Last night I had my iPad open and my younger son clicked on something by mistake. It took me to a place where people were sharing and discussing their plans for 7th grade. My oldest son is about to go into 7th grade and he was quite interested. We took a little time to look over the different plans that each family had.
My son saw some kids who were doing pretty advanced skills in one or more areas, kids who were on grade level, kids who played several musical instruments, kids who were into tons of sports, etc. You get the idea. I love to talk with my kids about how everyone is different and it is okay for them to be themselves and for those kids to be themselves. It is very important to me for my children to see that all people have their own strengths and weaknesses.
I actually discuss this quite often with my kids. When they see or read or encounter someone with a strength or weakness, we talk about it. I ask them if it is okay if that person is awesome at math. I ask them if it is okay if the person can’t make a basket. I ask them if it is okay if someone isn’t good at math. I ask them if it is okay if the person is the star basketball player. The answer I look for is always yes.
Not only do I want my children to know and understand that it is okay to be themselves, but I also don’t want them to get in the comparison game. I don’t want them to see themselves as better or worse than someone else. I want them to see others as beautiful individuals who are unique and valuable.
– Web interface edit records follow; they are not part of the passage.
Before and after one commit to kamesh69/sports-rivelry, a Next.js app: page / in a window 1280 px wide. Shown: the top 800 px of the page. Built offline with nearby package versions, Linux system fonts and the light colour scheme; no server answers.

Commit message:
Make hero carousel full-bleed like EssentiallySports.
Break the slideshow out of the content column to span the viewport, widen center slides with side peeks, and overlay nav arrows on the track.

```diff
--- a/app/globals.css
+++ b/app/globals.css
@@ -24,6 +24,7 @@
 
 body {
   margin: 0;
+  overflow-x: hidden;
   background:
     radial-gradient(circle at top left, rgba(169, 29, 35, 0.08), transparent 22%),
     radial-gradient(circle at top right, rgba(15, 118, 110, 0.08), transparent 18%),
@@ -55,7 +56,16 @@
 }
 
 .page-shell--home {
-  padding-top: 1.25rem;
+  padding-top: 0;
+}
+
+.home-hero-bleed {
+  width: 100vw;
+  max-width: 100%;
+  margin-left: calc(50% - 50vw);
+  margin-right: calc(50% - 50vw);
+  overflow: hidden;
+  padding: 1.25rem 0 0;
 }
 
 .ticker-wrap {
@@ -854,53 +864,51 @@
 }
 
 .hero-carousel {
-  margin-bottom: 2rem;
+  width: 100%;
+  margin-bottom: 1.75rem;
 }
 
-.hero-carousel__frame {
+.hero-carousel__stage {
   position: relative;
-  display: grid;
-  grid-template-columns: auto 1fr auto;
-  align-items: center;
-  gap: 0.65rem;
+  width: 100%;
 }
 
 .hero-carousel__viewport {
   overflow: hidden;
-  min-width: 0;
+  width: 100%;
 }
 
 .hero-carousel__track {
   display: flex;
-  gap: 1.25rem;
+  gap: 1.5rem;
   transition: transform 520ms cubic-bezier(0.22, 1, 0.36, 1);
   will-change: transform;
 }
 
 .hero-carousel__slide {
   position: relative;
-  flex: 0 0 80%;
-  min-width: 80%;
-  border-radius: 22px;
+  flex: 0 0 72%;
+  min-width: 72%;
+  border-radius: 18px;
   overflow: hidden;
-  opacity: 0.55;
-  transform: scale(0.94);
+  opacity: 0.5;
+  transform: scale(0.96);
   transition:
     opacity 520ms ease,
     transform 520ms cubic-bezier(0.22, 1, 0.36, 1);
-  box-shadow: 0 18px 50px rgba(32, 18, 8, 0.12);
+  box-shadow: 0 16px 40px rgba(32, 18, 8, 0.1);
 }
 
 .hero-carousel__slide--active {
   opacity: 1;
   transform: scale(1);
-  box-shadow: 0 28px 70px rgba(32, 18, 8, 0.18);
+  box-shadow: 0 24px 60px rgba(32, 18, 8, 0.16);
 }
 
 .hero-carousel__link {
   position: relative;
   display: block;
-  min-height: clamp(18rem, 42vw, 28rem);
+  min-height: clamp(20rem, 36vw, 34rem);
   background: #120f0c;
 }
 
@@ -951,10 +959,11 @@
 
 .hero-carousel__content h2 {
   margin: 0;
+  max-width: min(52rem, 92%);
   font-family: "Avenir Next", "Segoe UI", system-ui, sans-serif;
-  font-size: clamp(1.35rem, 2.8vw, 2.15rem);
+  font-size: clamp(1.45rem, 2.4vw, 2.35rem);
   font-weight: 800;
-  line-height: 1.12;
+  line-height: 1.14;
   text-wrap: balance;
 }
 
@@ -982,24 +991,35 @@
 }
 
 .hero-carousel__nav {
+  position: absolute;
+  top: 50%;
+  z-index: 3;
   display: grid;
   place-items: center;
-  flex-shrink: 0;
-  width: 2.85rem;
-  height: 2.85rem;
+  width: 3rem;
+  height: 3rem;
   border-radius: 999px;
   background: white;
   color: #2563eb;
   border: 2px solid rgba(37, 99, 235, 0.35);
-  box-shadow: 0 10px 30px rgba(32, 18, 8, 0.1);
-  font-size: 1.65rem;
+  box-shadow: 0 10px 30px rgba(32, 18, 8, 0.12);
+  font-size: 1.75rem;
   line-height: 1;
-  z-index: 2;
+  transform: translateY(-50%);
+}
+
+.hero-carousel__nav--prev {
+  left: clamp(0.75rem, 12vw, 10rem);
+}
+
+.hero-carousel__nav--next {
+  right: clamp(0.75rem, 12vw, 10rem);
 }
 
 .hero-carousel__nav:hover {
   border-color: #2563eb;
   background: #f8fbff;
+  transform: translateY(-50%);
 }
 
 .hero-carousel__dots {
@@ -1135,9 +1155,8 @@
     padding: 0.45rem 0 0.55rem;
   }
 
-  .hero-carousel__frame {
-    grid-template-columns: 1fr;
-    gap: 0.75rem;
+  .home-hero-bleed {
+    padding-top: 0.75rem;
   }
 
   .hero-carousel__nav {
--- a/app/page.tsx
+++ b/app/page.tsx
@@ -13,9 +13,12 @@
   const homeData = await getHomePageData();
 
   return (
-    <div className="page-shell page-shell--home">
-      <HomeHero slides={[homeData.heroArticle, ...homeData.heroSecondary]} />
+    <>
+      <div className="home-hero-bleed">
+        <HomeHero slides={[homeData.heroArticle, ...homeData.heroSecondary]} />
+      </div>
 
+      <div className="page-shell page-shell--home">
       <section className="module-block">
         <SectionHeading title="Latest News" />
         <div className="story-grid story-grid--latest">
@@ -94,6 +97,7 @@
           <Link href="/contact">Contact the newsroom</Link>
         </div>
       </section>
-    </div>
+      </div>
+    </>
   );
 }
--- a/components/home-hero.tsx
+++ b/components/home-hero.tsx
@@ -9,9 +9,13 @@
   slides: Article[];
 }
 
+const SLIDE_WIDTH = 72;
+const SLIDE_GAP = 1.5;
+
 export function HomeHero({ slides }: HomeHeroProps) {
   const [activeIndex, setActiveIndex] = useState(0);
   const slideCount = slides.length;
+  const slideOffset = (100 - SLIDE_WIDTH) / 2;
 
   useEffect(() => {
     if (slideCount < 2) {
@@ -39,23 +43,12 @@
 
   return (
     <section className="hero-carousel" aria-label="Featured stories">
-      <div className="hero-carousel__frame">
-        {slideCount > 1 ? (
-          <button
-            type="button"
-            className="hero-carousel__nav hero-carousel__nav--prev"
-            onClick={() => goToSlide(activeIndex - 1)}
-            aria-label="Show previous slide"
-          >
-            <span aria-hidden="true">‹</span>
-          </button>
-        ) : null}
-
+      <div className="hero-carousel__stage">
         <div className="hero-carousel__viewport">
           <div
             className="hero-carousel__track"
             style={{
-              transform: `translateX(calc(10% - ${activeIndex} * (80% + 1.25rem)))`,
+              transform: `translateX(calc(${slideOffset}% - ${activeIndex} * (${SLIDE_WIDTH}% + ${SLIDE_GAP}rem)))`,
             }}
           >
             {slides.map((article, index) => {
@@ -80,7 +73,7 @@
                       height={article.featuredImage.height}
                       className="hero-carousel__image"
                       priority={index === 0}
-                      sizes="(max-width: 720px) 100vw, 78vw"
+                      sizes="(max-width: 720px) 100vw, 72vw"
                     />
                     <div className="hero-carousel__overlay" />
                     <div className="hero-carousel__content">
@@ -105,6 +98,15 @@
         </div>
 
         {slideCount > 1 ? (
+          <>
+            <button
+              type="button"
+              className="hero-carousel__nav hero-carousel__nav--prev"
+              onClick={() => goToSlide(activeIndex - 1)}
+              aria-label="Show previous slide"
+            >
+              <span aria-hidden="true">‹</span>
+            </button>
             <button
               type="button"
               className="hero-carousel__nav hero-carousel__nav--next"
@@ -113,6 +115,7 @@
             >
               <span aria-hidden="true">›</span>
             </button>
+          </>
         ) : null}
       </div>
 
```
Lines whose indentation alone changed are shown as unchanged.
My kids have their own set of strengths and weaknesses. As they have grown some of the strengths and weaknesses have been quite obvious. I have taken the approach of not pathologizing the weaknesses. I remember one visit to a doctor awhile back and the doctor asked if my child had difficulties in a certain area (personality related). I said yes. She asked me if I had gotten help for it. This was in front of the child too. I just responded that this difficulty was just a part of who my kid was and that things were fine. Do you know what? I noticed that after that doctor’s visit, my child was much more comfortable with himself and this area of difficulty wasn’t quite as difficult anymore.
The visit reminded me of how important it is to teach my children to be okay with who they were made to be. It is okay if they are good at math or if they struggle with it. It is okay if they are the life of the party or if they prefer to stay at home. It is okay for my kids to be themselves. In so doing, they are learning to opt out of the comparison game. They are learning that others can be different and that is okay.
In the past few years I’ve also seen these ideas carryover to our homeschool. My kids have different strengths in academic areas. My younger son has almost caught up to my older son in math. This doesn’t bother my oldest son in the least. In fact, a couple weeks ago they hatched a plan to let my oldest son not do math for a while so they could end up doing math together. While that plan wasn’t going to fly, I was happy that my younger son’s strength was a non-issue to my older son. He realized that his brother is different and has different strengths. At the same time, he knows he has strengths that his brother does not have.
I think a big part of learning to accept the differences of others is to first accept yourself as a unique individual with your own set of strengths and weaknesses. I will continue to do what I can to help my children be okay with who they were made to be. I will continue to teach them to opt out of comparisons and see people as valuable with all their unique qualities. People are different. And that is okay.